I found Robin Rowan's narration difficult to listen to. Part of this is due to my hearing, but the annoying aspect was the rhythm of her speech, which sounded staged and artificial, making it difficult to take the book in. In terms of content, Wood' book is a good, albeit biased in sympathy of the Anglo-Saxons, overview of the history surrounding the Battle of Hastings. I particularly liked the context she sketches in for 1066. Her handling of sources, however, became very odd near the end, where she began relying on sources that earlier she had criticized as being unreliable--and doing so without offering a justification or her reasoning for why those sources could be relied on that instance. Overall, it left me doubting her handling of the rest of her source material.
If you don't have a working knowledge of this event forget about it. Events and people are hard to follow.

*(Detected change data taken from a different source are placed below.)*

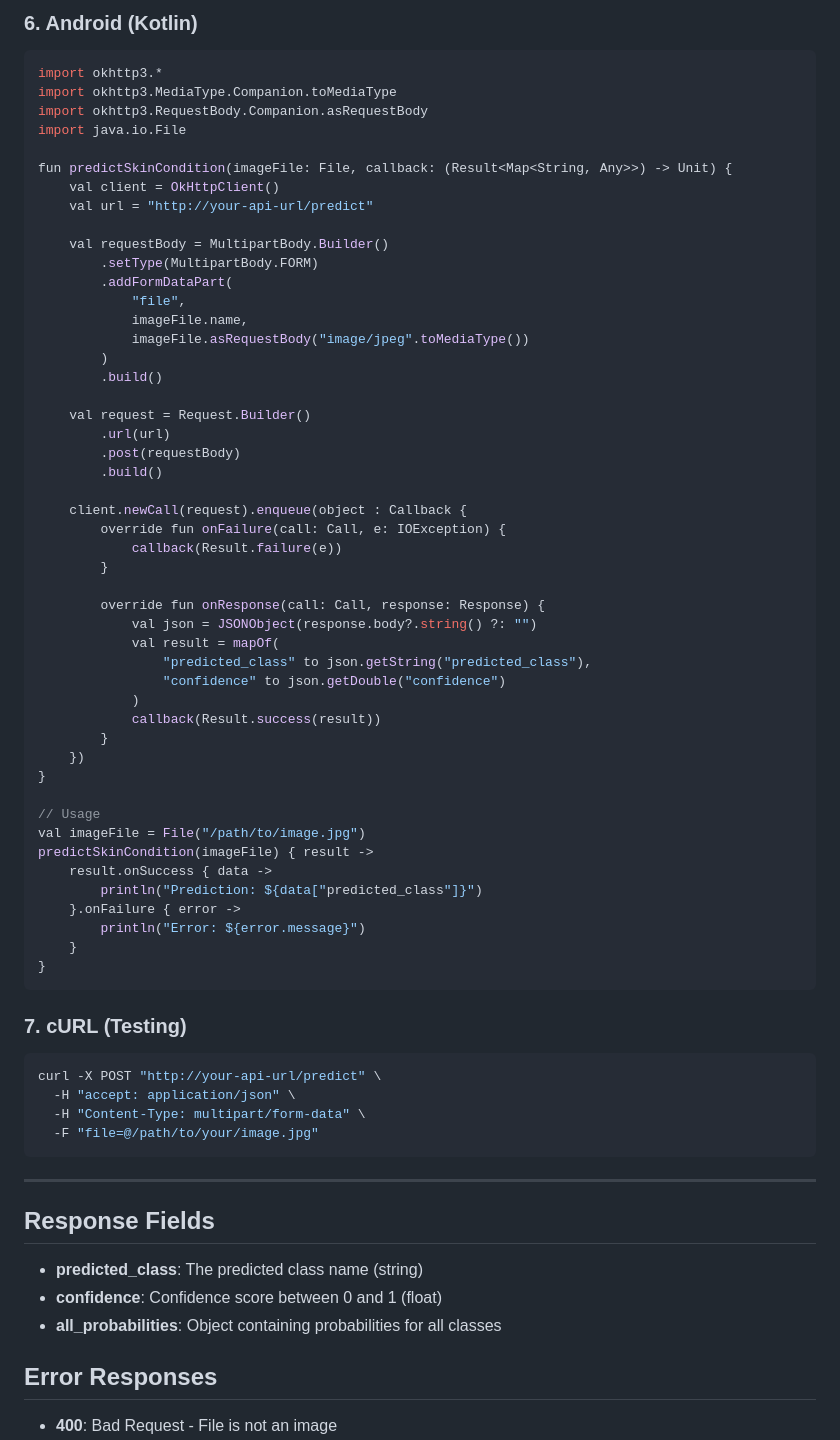
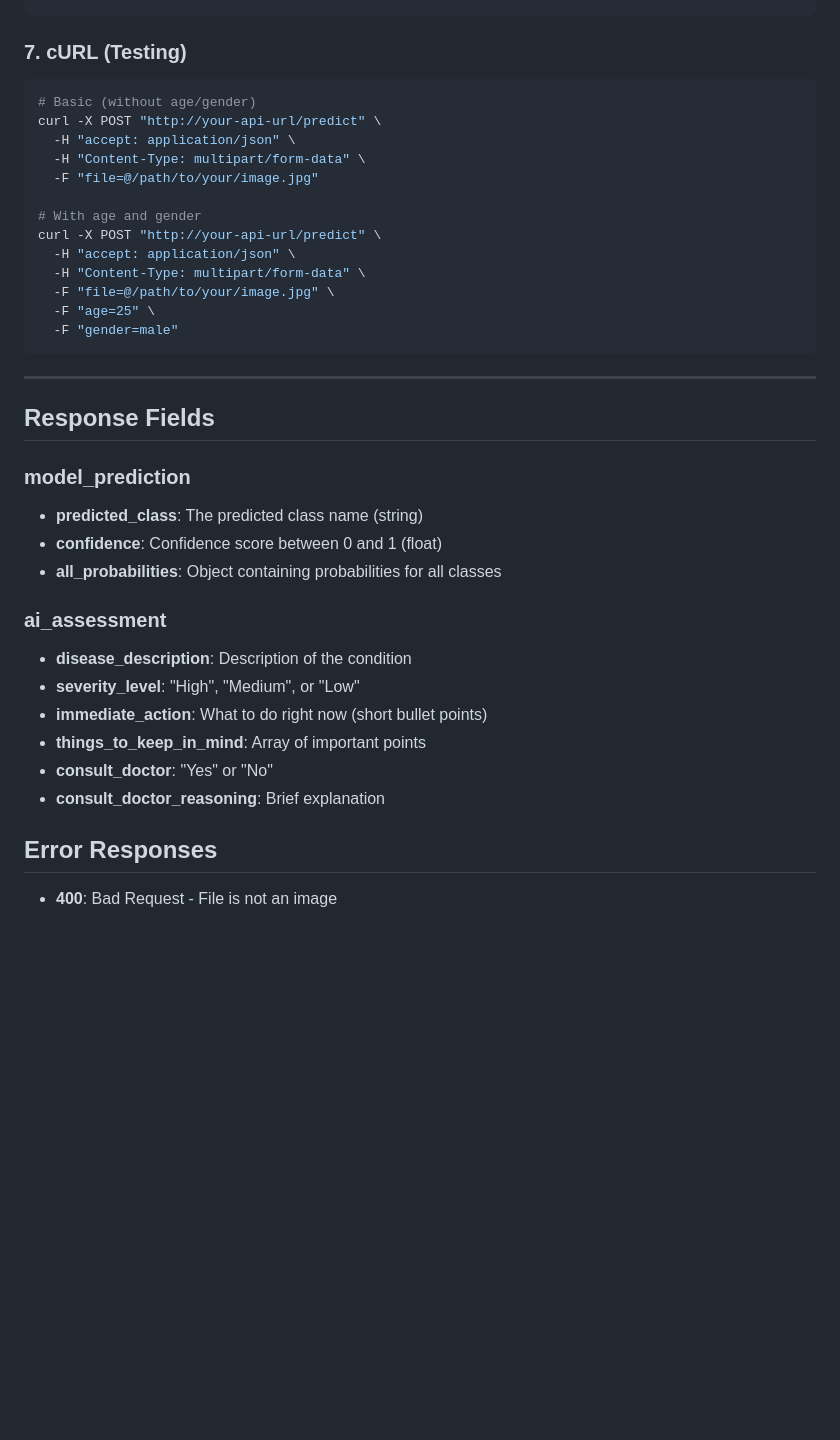
Before and after one commit to LucasPilla/START-Munich-4fun, a Markdown page: skinguard-backend/API_CALL_EXAMPLES.md, the part around one of its changes. Drawn GitHub-style; blank space fills up the shorter version.

````diff
--- a/skinguard-backend/API_CALL_EXAMPLES.md
+++ b/skinguard-backend/API_CALL_EXAMPLES.md
@@ -203,72 +98,38 @@ if let imageData = UIImage(named: "photo")?.jpegData(compressionQuality: 0.8) {
-### 6. Android (Kotlin)
-
-```kotlin
-import okhttp3.*
-import okhttp3.MediaType.Companion.toMediaType
-import okhttp3.RequestBody.Companion.asRequestBody
-import java.io.File
-
-fun predictSkinCondition(imageFile: File, callback: (Result<Map<String, Any>>) -> Unit) {
-    val client = OkHttpClient()
-    val url = "http://your-api-url/predict"
-
-    val requestBody = MultipartBody.Builder()
-        .setType(MultipartBody.FORM)
-        .addFormDataPart(
-            "file",
-            imageFile.name,
-            imageFile.asRequestBody("image/jpeg".toMediaType())
-        )
-        .build()
-
-    val request = Request.Builder()
-        .url(url)
-        .post(requestBody)
-        .build()
-
-    client.newCall(request).enqueue(object : Callback {
-        override fun onFailure(call: Call, e: IOException) {
-            callback(Result.failure(e))
-        }
-
-        override fun onResponse(call: Call, response: Response) {
-            val json = JSONObject(response.body?.string() ?: "")
-            val result = mapOf(
-                "predicted_class" to json.getString("predicted_class"),
-                "confidence" to json.getDouble("confidence")
-            )
-            callback(Result.success(result))
-        }
-    })
-}
-
-// Usage
-val imageFile = File("/path/to/image.jpg")
-predictSkinCondition(imageFile) { result ->
-    result.onSuccess { data ->
-        println("Prediction: ${data["predicted_class"]}")
-    }.onFailure { error ->
-        println("Error: ${error.message}")
-    }
-}
-```
 
 ### 7. cURL (Testing)
 
 ```bash
+# Basic (without age/gender)
 curl -X POST "http://your-api-url/predict" \
   -H "accept: application/json" \
   -H "Content-Type: multipart/form-data" \
   -F "file=@/path/to/your/image.jpg"
+
+# With age and gender
+curl -X POST "http://your-api-url/predict" \
+  -H "accept: application/json" \
+  -H "Content-Type: multipart/form-data" \
+  -F "file=@/path/to/your/image.jpg" \
+  -F "age=25" \
+  -F "gender=male"
 ```
 
 ---
 
 ## Response Fields
 
+### model_prediction
 - **predicted_class**: The predicted class name (string)
 - **confidence**: Confidence score between 0 and 1 (float)
 - **all_probabilities**: Object containing probabilities for all classes
+
+### ai_assessment
+- **disease_description**: Description of the condition
+- **severity_level**: "High", "Medium", or "Low"
+- **immediate_action**: What to do right now (short bullet points)
+- **things_to_keep_in_mind**: Array of important points
+- **consult_doctor**: "Yes" or "No"
+- **consult_doctor_reasoning**: Brief explanation
 
 ## Error Responses
 
````
Also changed, not shown: other parts of skinguard-backend/API_CALL_EXAMPLES.md (+20 -125 lines), skinguard-backend/DEPLOYMENT_CHECKLIST.md (added, +72 -0 lines).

I learned much more about this battle from "The History of Britan"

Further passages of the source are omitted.